> [EXERCISE DETAILS]: In the entries that follow, which lines hold the string "preset"? List them.

> [DATA EXCERPTS]:
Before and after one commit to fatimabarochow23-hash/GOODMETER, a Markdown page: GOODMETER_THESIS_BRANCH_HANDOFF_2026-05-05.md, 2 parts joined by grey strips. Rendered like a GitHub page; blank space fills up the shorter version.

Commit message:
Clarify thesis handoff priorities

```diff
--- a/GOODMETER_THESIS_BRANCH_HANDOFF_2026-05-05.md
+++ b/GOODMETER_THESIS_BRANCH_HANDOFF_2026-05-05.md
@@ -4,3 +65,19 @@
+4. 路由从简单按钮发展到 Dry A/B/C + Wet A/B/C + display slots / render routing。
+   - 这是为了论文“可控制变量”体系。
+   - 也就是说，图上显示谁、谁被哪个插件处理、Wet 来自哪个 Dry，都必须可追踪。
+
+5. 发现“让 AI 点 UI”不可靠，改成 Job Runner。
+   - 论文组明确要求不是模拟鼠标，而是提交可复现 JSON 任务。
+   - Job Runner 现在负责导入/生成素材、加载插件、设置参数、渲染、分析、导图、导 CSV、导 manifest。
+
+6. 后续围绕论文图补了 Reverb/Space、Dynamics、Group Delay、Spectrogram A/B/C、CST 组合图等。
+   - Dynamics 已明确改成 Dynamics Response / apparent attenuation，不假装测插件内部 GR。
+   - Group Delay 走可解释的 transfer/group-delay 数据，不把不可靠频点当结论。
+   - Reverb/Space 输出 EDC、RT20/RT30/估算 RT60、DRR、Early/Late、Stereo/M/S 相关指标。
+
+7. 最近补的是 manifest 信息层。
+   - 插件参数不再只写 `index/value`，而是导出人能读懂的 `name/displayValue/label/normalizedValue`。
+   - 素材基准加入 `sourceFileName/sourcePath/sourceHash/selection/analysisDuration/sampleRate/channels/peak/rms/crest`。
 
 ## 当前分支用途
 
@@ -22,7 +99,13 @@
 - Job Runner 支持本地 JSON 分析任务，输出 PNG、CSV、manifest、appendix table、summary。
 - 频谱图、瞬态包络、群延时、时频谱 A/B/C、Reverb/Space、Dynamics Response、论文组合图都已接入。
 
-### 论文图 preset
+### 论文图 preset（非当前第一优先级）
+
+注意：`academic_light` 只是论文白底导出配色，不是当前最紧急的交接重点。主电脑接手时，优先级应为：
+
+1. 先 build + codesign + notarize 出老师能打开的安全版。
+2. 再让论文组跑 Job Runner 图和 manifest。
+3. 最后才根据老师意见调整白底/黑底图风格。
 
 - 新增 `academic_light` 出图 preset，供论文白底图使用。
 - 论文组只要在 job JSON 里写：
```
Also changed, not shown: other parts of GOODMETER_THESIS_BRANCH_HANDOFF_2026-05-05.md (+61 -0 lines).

> [COMPLETED EXERCISE]:
-### 论文图 preset
+### 论文图 preset（非当前第一优先级）
 - 新增 `academic_light` 出图 preset，供论文白底图使用。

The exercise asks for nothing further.